Physicians who fail to protect patient privacy face serious consequences. Security breaches bring bad press, and related fines range from $100 - $50,000 for each violation.
Office equipment has been transformed in recent decades. Today, state-of-the-art technology is available at affordable prices, and many physicians are taking advantage of the convenience and efficiency of digital copiers, scanners, and printers.
However, the new technology is not without risk. Digital equipment, such aa multifunction copiers, stores patient health information that is protected by the Health Insurance Portability and Accountability Act of 1996 (HIPAA). Users must take steps to protect patient privacy from the hackers who wish to exploit it.
Understanding the Security Requirements of Digital Equipment
Multifunction copiers permit you to send documents directly to your computer via network connections without creating hard copies. The machines have internal hard drives, and they store the documents they produce for varying amounts of time. However, because they are connected to a network, it is possible for unapproved individuals to gain access to stored information. This can lead to violations of the HIPAA regulations.
Physicians who fail to protect patient privacy face serious consequences. Security breaches bring bad press, and related fines range from $100 - $50,000 for each violation. The cap for identical violations can be as high as $1.5 million.
Ensuring Your Digital Equipment Meets HIPAA Compliance Requirements
Fortunately, you can stay one step ahead of hackers by taking common sense measures to secure your digital equipment.
- Protect Your Password: If it is in the dictionary, experienced hackers will be able to figure out your password. Instead, use a combination of upper and lower case letters, symbols, and numbers, and make your password at least eight characters long.
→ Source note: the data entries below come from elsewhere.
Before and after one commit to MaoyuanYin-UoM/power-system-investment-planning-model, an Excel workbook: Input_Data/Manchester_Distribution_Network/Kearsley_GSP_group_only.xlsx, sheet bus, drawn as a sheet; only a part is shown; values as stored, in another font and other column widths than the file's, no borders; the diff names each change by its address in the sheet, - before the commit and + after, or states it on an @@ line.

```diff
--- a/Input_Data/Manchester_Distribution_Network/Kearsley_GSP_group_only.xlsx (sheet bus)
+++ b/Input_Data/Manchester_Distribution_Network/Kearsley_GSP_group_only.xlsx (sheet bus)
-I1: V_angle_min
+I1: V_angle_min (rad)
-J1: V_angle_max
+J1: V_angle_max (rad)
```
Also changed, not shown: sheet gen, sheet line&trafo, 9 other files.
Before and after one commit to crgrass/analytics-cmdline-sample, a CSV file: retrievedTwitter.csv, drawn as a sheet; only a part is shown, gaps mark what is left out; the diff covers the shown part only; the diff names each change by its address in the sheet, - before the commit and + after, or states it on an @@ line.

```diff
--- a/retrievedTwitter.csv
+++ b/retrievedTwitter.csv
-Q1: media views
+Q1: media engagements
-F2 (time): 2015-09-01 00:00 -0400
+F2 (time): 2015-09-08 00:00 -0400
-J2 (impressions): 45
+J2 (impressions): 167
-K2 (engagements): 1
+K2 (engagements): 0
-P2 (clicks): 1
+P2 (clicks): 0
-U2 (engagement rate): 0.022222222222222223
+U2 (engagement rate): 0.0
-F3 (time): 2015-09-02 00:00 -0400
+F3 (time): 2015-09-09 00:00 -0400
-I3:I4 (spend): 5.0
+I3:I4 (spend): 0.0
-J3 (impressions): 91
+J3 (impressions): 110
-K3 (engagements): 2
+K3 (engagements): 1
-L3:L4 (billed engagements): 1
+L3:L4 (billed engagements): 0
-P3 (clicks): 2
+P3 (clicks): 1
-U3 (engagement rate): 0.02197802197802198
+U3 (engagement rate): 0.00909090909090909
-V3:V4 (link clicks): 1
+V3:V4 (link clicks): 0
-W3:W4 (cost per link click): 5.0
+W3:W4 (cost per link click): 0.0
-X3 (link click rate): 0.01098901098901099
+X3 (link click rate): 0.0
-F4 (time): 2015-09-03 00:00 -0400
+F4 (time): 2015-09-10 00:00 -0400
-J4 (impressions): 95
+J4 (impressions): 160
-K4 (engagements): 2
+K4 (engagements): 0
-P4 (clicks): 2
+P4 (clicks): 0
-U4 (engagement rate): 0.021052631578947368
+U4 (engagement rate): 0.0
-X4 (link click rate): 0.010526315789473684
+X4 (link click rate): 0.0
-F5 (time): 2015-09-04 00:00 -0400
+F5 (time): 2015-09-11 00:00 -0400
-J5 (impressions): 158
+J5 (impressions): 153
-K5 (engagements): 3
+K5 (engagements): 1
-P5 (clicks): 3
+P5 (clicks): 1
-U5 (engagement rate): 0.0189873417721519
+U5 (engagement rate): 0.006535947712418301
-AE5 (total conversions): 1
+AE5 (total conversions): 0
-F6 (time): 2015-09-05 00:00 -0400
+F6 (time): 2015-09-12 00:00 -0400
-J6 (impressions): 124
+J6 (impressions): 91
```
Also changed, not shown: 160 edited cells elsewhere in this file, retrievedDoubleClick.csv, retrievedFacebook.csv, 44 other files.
- Choose Updated Encryption Methods: Encryption is the process of coding information so it cannot be read by unauthorized individuals. Choose a reputable provider and install manufacturer updates as recommended to keep encryption software strong.
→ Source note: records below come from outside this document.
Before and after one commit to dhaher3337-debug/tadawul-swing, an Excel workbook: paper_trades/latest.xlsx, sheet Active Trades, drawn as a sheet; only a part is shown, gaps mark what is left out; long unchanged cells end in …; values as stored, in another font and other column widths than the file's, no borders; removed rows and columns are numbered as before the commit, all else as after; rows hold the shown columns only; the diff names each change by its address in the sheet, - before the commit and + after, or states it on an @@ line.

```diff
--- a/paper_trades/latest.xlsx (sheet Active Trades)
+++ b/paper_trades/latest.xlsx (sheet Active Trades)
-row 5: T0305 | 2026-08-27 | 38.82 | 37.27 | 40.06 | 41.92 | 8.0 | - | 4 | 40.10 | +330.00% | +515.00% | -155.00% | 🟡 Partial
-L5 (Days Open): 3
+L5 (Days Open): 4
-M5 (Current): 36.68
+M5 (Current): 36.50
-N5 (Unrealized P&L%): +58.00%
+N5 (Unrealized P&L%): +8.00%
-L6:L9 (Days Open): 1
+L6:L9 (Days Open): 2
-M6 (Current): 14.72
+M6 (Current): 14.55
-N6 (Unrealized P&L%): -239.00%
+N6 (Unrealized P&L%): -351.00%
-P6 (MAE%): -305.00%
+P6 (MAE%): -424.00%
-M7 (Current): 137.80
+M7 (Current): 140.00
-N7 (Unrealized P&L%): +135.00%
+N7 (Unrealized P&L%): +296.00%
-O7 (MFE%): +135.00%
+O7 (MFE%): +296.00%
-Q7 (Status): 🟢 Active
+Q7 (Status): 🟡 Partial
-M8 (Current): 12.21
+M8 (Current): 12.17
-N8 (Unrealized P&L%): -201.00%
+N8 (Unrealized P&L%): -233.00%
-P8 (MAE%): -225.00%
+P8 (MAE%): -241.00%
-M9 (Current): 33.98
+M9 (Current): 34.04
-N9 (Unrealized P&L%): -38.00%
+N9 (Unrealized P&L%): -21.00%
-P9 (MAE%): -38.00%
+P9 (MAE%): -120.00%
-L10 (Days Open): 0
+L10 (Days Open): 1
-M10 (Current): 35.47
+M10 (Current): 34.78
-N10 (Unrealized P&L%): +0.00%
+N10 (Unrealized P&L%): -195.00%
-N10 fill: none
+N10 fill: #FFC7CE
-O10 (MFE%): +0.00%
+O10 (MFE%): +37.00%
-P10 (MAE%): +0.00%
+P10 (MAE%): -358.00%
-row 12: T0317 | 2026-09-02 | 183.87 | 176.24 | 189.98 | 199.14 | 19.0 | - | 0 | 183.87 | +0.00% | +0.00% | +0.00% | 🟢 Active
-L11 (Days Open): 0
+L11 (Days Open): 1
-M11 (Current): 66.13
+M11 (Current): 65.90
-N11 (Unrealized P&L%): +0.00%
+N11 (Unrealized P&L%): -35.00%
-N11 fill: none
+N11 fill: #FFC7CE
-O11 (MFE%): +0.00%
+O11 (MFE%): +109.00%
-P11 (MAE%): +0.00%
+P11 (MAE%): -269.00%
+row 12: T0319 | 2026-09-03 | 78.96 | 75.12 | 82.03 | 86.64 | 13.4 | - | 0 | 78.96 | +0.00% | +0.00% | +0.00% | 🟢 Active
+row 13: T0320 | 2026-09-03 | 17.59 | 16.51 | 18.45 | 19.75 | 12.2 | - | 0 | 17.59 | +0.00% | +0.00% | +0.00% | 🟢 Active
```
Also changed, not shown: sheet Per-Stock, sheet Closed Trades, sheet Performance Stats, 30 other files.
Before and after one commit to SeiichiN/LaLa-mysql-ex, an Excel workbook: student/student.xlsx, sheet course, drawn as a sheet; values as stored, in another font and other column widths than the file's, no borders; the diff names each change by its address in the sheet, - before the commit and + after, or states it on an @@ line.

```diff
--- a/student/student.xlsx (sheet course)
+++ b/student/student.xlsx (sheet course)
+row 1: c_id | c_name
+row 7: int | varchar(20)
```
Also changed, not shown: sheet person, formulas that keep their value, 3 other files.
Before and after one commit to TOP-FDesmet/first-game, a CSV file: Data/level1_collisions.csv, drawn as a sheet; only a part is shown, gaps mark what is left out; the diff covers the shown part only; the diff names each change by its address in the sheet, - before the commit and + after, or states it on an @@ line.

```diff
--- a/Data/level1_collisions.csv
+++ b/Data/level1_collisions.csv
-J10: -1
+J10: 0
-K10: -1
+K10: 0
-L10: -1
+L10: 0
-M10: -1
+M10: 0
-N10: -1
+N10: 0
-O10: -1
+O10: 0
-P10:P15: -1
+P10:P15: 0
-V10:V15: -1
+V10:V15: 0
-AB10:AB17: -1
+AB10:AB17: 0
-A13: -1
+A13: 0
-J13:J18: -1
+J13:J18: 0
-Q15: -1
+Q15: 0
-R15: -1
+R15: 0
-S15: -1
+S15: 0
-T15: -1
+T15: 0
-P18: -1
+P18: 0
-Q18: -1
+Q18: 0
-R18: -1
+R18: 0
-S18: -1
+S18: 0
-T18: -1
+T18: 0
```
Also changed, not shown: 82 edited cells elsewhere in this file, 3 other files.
- Update Equipment Regularly: Today's multifunction copiers require sensitive software to operate at full capacity, and manufacturers regularly update code to smooth out bugs and patch holes that could let intruders access protected health information. Don't delay when it comes to updating your digital copier, as it will only increase the risk of a privacy breach.
- Minimize Data Storage: Even when you delete a document, bits of it may remain on your copier's hard drive. To prevent anyone from accessing these fragments, periodically overwrite the storage area. Use a reputable program designed for this purpose, or ask your service provider to handle the task. Remember, clearing your hard drives is especially critical when you dispose of the machine.
Protecting patient information is critical to maintaining trust, and many physicians have elected to enlist expert help. Your service provider is uniquely qualified to ensure all security measures are in place to protect patient information.